Looking at the records below, state how many lines include the string "Mean" and add nothing further.

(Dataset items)
━━━━━━━━━━━━━━━━━━━━━━━━━━━━━━
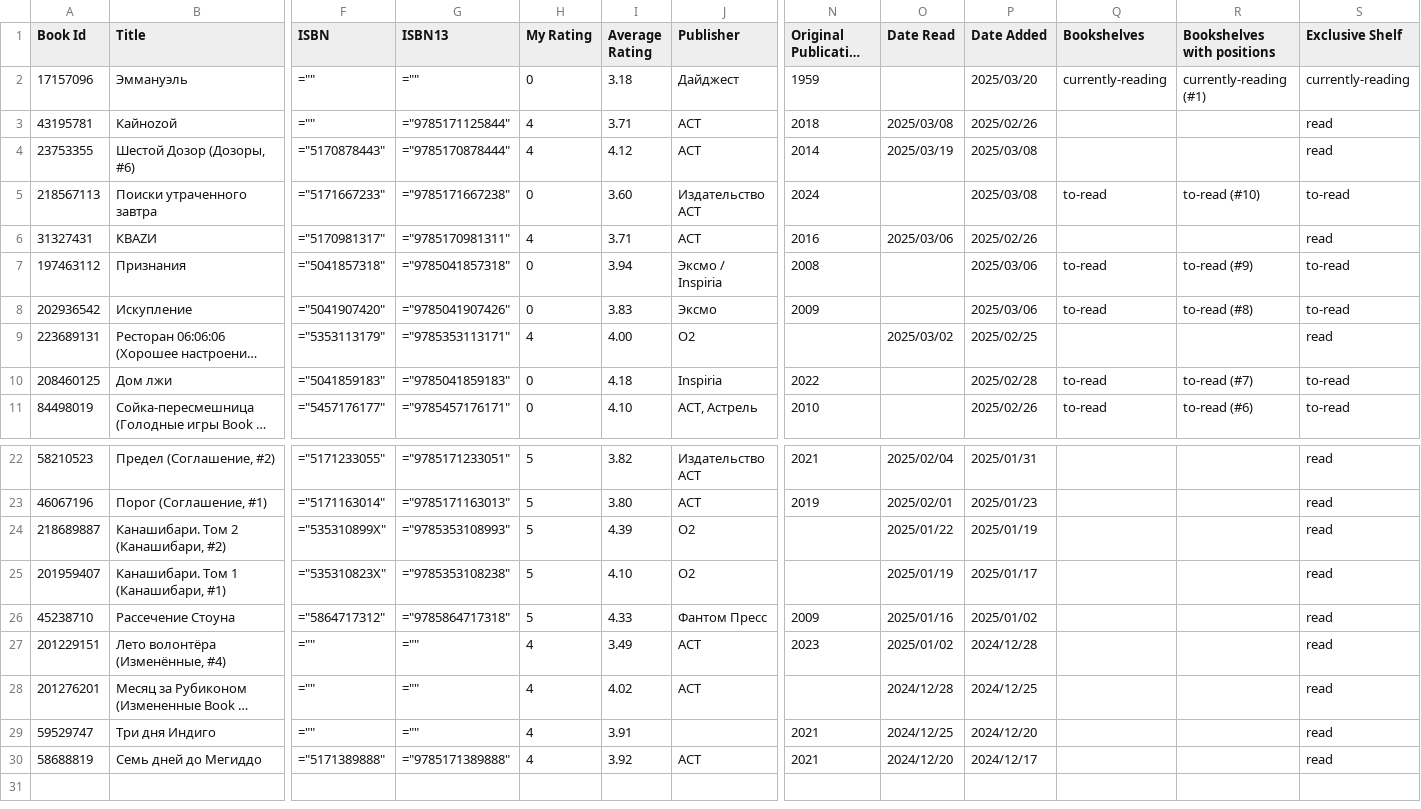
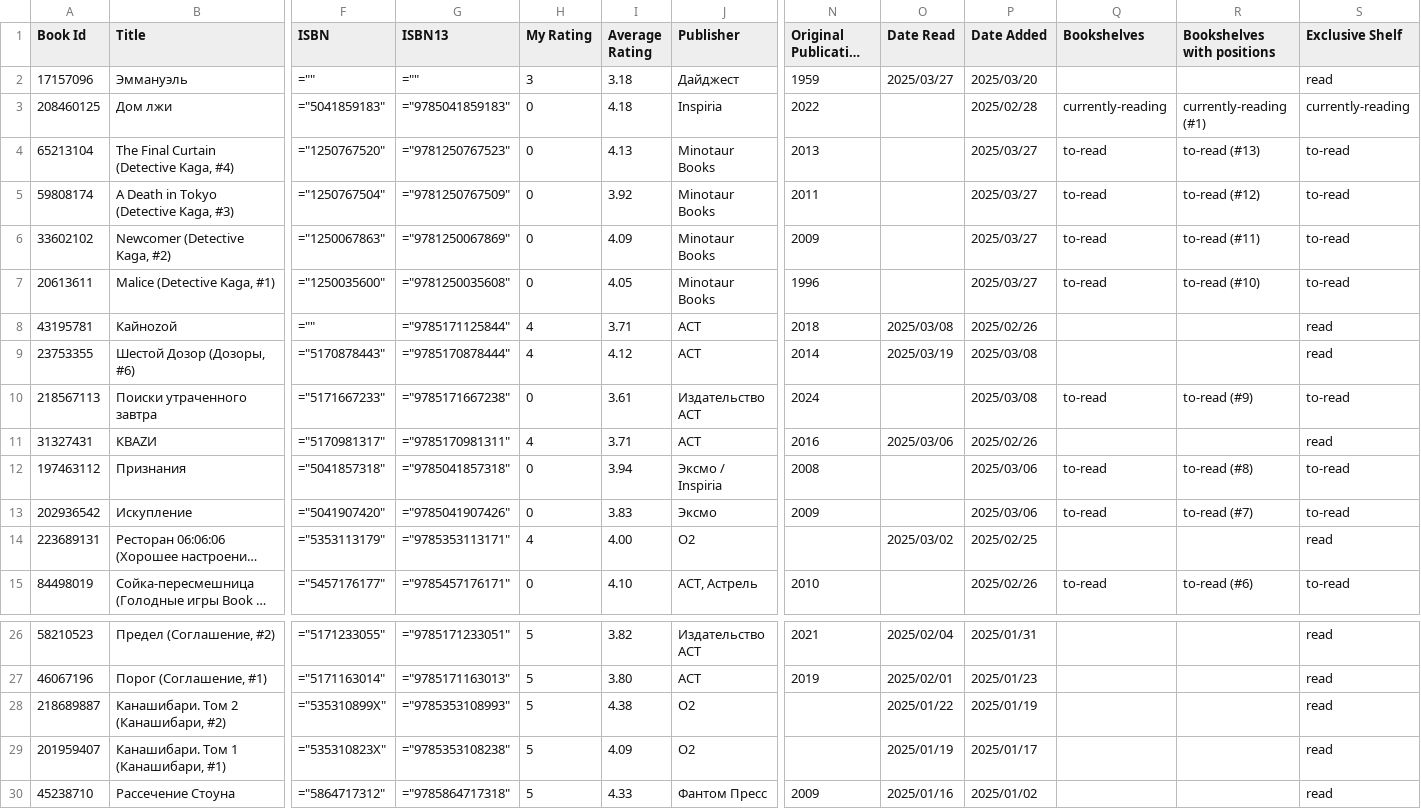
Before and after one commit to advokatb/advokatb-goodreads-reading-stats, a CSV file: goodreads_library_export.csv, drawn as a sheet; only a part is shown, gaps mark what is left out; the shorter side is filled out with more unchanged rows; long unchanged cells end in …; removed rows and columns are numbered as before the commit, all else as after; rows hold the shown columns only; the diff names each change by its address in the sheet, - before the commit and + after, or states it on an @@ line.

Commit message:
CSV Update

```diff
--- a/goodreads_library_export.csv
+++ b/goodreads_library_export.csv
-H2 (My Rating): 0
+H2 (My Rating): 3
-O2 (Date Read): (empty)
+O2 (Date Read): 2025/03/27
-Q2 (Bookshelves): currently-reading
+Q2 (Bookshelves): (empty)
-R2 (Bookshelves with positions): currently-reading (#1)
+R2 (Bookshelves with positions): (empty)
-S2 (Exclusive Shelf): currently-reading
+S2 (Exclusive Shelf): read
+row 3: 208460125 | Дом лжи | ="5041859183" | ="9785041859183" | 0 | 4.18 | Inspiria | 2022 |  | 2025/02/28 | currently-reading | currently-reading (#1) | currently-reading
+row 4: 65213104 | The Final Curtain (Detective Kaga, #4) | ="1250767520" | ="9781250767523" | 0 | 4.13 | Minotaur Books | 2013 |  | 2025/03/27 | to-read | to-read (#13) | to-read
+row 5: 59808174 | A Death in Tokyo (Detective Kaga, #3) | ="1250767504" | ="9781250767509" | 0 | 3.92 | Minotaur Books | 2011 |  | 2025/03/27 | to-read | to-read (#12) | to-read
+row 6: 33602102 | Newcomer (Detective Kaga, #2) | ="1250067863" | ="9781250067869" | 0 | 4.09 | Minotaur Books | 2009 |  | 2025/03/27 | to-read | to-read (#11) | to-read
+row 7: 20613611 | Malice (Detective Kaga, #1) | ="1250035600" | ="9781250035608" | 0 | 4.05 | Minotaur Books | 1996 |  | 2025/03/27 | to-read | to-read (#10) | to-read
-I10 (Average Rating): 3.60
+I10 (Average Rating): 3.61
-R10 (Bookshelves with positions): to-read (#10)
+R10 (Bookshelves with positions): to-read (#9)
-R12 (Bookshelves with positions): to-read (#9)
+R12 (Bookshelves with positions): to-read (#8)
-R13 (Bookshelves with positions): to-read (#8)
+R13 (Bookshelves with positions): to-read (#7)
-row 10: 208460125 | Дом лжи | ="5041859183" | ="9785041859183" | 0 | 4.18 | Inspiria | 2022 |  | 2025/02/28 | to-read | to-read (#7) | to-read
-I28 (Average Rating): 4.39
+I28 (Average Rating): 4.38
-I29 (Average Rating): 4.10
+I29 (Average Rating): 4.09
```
━━━━━━━━━━━━━━━━━━━━━━━━━━━━━━
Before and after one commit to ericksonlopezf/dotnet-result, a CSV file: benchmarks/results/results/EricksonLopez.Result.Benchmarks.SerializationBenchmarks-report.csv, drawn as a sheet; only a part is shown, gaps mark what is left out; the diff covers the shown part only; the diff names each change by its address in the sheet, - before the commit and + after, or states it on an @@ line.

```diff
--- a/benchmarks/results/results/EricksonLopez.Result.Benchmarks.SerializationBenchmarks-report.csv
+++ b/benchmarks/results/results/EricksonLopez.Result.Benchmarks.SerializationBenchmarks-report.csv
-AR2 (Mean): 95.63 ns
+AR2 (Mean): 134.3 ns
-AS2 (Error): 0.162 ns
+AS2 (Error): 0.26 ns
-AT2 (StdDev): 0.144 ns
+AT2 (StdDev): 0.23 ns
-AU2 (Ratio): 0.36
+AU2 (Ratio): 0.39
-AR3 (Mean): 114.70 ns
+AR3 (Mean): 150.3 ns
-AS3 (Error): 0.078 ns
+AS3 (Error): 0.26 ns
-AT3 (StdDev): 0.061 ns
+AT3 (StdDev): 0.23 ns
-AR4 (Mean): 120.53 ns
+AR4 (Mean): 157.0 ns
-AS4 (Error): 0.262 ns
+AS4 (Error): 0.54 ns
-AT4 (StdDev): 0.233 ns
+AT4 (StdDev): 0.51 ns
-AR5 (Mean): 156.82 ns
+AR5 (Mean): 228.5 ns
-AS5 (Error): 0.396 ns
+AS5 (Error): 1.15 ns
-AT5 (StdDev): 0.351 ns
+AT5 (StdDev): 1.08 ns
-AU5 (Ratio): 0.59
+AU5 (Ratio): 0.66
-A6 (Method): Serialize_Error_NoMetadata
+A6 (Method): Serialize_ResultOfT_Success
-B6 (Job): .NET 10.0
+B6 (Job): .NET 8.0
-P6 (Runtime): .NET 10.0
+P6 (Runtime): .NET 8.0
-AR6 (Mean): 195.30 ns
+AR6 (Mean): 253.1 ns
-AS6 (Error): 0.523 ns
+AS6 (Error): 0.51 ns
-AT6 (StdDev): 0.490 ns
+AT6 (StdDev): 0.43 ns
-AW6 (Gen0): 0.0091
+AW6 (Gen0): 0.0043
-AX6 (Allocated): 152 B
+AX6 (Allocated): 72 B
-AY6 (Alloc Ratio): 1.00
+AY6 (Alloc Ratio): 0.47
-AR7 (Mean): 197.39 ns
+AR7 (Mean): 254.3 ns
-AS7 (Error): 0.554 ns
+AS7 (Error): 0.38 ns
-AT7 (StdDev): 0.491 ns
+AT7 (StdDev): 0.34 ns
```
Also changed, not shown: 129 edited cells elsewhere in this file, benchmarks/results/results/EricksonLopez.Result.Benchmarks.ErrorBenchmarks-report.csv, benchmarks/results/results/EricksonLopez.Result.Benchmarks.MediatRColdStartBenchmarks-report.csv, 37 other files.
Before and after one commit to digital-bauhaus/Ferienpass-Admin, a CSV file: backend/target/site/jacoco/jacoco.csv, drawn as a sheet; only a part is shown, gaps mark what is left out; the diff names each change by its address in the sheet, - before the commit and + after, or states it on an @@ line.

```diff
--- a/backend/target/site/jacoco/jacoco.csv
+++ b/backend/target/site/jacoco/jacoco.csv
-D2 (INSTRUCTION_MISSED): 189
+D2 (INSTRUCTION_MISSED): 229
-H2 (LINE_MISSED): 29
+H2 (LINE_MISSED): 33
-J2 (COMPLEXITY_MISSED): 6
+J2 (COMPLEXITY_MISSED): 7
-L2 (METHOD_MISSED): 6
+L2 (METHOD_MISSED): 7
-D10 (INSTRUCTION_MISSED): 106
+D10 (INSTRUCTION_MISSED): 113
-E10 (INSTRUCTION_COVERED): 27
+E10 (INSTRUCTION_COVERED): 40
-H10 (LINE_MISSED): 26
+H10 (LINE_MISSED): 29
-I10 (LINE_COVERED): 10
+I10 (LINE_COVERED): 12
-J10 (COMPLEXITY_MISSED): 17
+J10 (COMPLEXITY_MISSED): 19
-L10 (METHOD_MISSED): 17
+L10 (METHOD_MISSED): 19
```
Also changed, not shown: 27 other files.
━━━━━━━━━━━━━━━━━━━━━━━━━━━━━━
[Task answer]: 12